One of the advantages to putting things on the Internet is that they're in a permanent place where they can be found years later and linked to and be discussed. Unlike physical paper magazines which by their nature are periodically thrown away, a piece of writing can remain online indefinitely with relatively little effort or money. We've learned to expect things to remain in the same place where we found them before. We bookmark them. We link to them. We scribble URLs down on post-it notes and stick them to our monitors. Taking things down right after you put them up only serves to alienate your readers. But then, the editors of N+1 also believe it's within the normal experience of their readers to earn forty dollars an hour as a copy editor, so what do we know?

Dear n+1, please knock it off.

[Edit: Well I'll be the first one to admit when I have egg on my face. Benjamin Kunkel's article on the novel was never put up on the n+1 website, I simply misunderstood Scott's post on Conversational Reading. So, no, n+1 didn't put it up and then take it down on the same day.

This doesn't change the fact that they did put up the article on the short story that we talked about two weeks ago and then took it down, or that they've put up and taken down articles in the past.
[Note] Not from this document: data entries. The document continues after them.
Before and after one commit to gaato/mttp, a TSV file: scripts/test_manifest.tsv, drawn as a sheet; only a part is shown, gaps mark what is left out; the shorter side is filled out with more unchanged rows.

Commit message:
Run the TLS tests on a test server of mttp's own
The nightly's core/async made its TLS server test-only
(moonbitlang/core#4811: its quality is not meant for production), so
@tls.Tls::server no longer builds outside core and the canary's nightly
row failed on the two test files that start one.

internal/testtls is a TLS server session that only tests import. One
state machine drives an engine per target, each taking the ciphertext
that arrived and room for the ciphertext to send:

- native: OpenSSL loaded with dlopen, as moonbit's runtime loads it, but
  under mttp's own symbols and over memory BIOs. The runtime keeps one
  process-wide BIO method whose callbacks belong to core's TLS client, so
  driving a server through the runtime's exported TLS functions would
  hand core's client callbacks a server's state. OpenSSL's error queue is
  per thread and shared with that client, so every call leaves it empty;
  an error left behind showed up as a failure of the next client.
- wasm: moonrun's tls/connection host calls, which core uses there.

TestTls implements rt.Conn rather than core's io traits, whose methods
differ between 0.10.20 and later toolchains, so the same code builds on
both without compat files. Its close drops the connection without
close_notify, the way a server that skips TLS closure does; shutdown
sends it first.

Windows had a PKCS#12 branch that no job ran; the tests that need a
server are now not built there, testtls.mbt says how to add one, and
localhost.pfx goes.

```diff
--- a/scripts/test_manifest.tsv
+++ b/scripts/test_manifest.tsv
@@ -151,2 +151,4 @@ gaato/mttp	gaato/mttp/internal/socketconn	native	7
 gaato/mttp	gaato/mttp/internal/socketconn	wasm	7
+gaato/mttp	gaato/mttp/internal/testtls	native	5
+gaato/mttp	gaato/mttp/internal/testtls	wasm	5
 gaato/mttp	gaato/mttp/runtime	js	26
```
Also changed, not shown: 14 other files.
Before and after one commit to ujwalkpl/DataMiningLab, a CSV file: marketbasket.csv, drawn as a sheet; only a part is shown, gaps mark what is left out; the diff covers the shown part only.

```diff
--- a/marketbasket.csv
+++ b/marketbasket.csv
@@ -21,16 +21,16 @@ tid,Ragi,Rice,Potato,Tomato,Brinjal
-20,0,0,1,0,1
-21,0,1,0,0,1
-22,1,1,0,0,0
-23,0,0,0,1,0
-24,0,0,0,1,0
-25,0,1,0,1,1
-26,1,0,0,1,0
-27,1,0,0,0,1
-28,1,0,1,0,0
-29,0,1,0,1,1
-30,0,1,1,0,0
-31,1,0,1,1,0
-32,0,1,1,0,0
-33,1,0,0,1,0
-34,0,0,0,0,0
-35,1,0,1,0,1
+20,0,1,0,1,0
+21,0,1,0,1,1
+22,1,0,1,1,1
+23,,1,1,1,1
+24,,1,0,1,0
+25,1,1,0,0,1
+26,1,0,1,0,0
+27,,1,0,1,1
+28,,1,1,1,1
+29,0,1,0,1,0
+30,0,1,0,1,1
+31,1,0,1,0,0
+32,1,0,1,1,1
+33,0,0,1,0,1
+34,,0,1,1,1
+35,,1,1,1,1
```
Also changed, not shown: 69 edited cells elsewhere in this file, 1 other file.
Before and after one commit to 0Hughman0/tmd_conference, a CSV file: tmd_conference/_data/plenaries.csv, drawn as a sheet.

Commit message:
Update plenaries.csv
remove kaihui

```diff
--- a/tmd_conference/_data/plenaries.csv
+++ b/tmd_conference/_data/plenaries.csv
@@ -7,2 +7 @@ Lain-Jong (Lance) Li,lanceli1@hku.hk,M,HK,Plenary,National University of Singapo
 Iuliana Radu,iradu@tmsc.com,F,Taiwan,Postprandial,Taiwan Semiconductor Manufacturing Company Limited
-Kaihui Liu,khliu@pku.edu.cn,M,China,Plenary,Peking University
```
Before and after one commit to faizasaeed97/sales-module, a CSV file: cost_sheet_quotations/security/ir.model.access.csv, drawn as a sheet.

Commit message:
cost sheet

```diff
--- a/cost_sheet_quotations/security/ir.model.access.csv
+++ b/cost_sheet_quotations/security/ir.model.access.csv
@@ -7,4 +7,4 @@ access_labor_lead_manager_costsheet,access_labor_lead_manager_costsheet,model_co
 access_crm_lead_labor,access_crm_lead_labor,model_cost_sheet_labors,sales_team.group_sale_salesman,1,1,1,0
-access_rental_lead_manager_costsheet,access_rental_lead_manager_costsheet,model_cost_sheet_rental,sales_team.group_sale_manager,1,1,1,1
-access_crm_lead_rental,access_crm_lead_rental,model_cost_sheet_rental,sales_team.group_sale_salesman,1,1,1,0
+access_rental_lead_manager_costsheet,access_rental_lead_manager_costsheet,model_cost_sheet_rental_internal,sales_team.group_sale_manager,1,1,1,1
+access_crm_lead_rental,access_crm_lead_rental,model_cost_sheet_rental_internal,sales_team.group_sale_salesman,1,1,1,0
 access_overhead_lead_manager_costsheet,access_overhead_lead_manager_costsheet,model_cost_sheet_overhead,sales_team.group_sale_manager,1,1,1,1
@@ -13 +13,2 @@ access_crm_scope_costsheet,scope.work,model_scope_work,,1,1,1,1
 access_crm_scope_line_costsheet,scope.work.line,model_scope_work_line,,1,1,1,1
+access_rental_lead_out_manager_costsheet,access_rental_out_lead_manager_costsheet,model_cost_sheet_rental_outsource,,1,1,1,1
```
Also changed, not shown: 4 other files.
Which behavior they need to knock off.]

[Edit: I have been informed by an editor of n+1 that Elif Batuman's article on the short story can be found here. There was, however, no link to it anywhere that I could find on the n+1 website. According to the aforementioned editor, "All of [the articles] have obvious, intuitive html addresses. If you can't figure one out, you can email me or Chad [the web editor]." I'm not sure I understand—they move articles off the front page to other URL's, and then if you can't find them you're expected to email the editors about it? Is that all that different than taking the article down completely? I remain confused and frustrated.]

Workshop Fiction Wars 2: n+1 and the doomed short story

Is the short story dead? Is n+1 run by snobs living over-the-top, trustafarian life styles? Read on to find out.

Charles Valle on The Economy of Small Press Print

Charles Valle, the editor of Fence, was kind enough to send us a detailed response to the articles on the economics of print literary journals Wet Asphalt recently published.

It's the Format: The Problem with Literary Magazines

The only way to save literary magazines is to change them.

Cognitive Dissonance in Literature as Business

I'm no great booster of market capitalism, so don't get me wrong here, this article is not going to be a defense of Milton Friedman Free Market Monetarism™. I'm a fan of social democracy and the intervention of governments in financially supporting all sorts of public goods from health care for all at one end of the importance spectrum, all the way down to experimental arts and letters at the other. Nevertheless for people who live and work in North America market capitalism is what we've got. What that means for producers of cultural artifacts—poems, short stories, paintings, movies, novels, commemorative mugs, chocolate candies modeled after the vaginas of performance artists, etc.—is that if said producer is producing a product and then selling it, those sales of said product are going to be determined by the old fashioned market rules of Supply and Demand.

Wet Asphalt Recommends: "The Ledge" by Austin Bunn

"The Ledge," a short story published in One-Story, is a tale of a 15th century cargo ship that unexpectedly stumbles across the edge of the world. It feels like a cross between adventure on the high seas, Latin American magical realism and the gothic ghost story and is utterly compelling from page to page. It is written by Austin Bunn.